9 December 2010
PM24 @ 24 Russell Street, Melbourne
PM24 @ 24 Russell Street, Melbourne
Philippe Mouchel is a doyen of the Melbourne restaurant scene. Having trained under the legendary French chef Paul Bocuse - a chef regarded by many as the father of French gastronomy - Mouchel established the iconic Langton's in Flinders Lane and followed that up with the highly successful Brasserie in the Crown Entertainment Complex. His latest venture is PM24, a sleek and contemporary French restaurant that forms part of the ever-expanding Press Club Group. On account of Mouchel’s stature in the fine dining market, PM24’s opening was keenly anticipated.
PM24 is situated at 24 Russell Street, about a block away from the George Calombaris stalwart The Press Club. Seemingly acknowledging the trend with Melbourne restaurants, PM24 has leveraged the airy and spacious French bistro concept adopted by the Brasserie and combined it with elements of urban grunge – most conspicuously, unrendered brick walls and minimalist light fittings.
The menu at PM24 follows a similar vein. It takes familiar items from the Brasserie menu and reduces the level of complexity and formality to produce a cuisine list of unadulterated French bistro dining.
Our first shared entrée was from the charcuterie selection – a "country paté", which was a terrine made from foie gras and pork. As expected from a Phillippe Mouchel terrine, it was well prepared with the silky foie gras providing a luxurious note to the substantial pork pieces. The accompanying sour dough toast, onion jam, pickles and dressed lettuce were Phillippe Mouchel standards and all superbly executed. In short, it was a kind of dish commonly seen at the Brasserie, but of a standard never delivered there.
The second entrée was a delightfully fresh summery dish of scallop carpaccio. Delicate discs of scallop were served on a bed of julienned endive and bottarga. The soft texture of the scallop contrasted nicely with the crispness of the endive while the yuzu mayonnaise provided a light citrus acidity which cut through the saltiness of the bottarga. It was a dish of subtle, but balanced, and well considered textures and flavours.
Our main course of Kurobuta pork loin was a dish to be shared between a minimum of two people – at $35 per person. It was served with a crumbly pecan nut crust, caramelised fennel and sweet spiced port jus. The pork itself arrived on the bone and was cooked to perfection with slightly spongy but succulent flesh. It had a rich porky flavour but did suffer from being unevenly seasoned and, in general, over-seasoned. The accompanying fennel was nicely caramelised to dull the customary sharp aniseed note and provided a pleasant counterpoint to the very sweet spiced port jus.

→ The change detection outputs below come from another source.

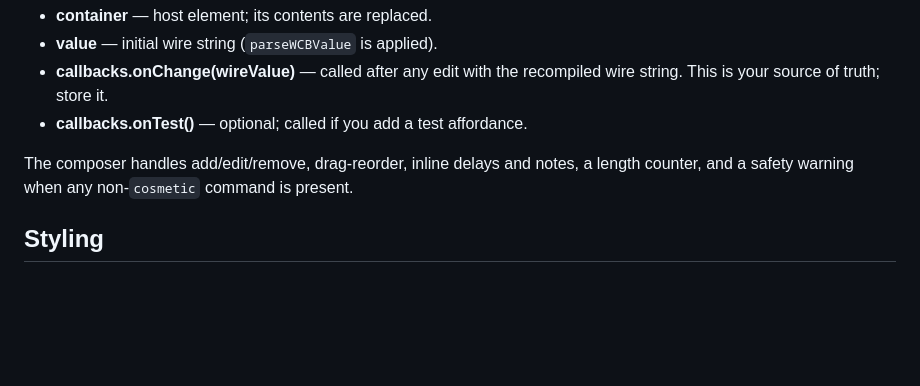
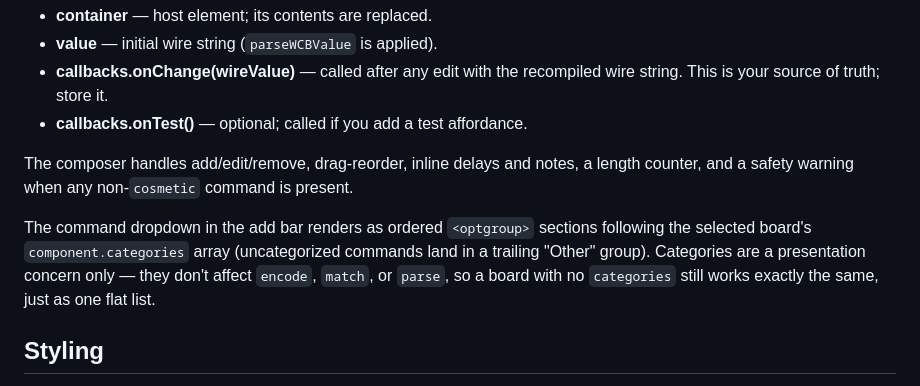
Before and after one commit to travisccook/Droidnet-Command-Library, a Markdown page: docs/INTEGRATION_GUIDE.md, the part around the change. Drawn GitHub-style; blank space fills up the shorter version.

```diff
--- a/docs/INTEGRATION_GUIDE.md
+++ b/docs/INTEGRATION_GUIDE.md
@@ -143,6 +143,12 @@ engine being loaded first.
 The composer handles add/edit/remove, drag-reorder, inline delays and notes, a
 length counter, and a safety warning when any non-`cosmetic` command is present.
 
+The command dropdown in the add bar renders as ordered `<optgroup>` sections
+following the selected board's `component.categories` array (uncategorized
+commands land in a trailing "Other" group). Categories are a presentation
+concern only — they don't affect `encode`, `match`, or `parse`, so a board with
+no `categories` still works exactly the same, just as one flat list.
+
 ## Styling
 
 The UI emits semantic `wcb-*` and Bootstrap-ish `btn`/`form-control` class names
```
Also changed, not shown: CLAUDE.md (+9 -0 lines), docs/BOARD_AUTHORING_GUIDE.md (+35 -2 lines).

For dessert, we shared the “degustation of bistro classic” – a platter that included Italian meringue served with runny vanilla custard, chocolate mousse with pistachio and raspberry sorbet. The platter was, as the waiter described, an excellent dessert. The meringue was highlighted by a light and airy, soufflé like, consistency with a subtly sweet flavour while the custard was smooth and fragrant. The mousse was rich with chocolate notes and had a luxurious velvety texture and a slightly chewy consistency, which was thoroughly enjoyable. Providing excellent balance to the relatively sweet and heavy items was the raspberry sorbet - while not the best sorbet this reviewer has sampled, it was nevertheless excellently prepared with a smooth and fluffy texture and a crisp fresh raspberry taste.
Our meal totalled approximately $135 – fairly reasonable given the quality of the cuisine served. PM24’s prices are roughly the same as those charged by the Brasserie. It appears that PM24, unburdened by the presumably high Crown Entertainment Complex lease expenses, is afforded greater financial flexibility to produce higher quality food – flexibility that is evidently used to good effect.
Service standards were, on the whole, excellent. Wait staff were attentive and knowledgeable, friendly but not intrusive. An order of French fries was forgotten but, in the context of the whole experience, it was a minor matter and easily overlooked.
On our limited sampling of the PM24 menu, it appears that PM24 has the requisite underpinnings to be highly successful in the Melbourne fine dining market. PM24 provides the high quality French cuisine that the Brasserie promised but never quite delivered. In short, PM24 combines excellent food with solid service standards and charges reasonable prices. The next visit cannot come soon enough.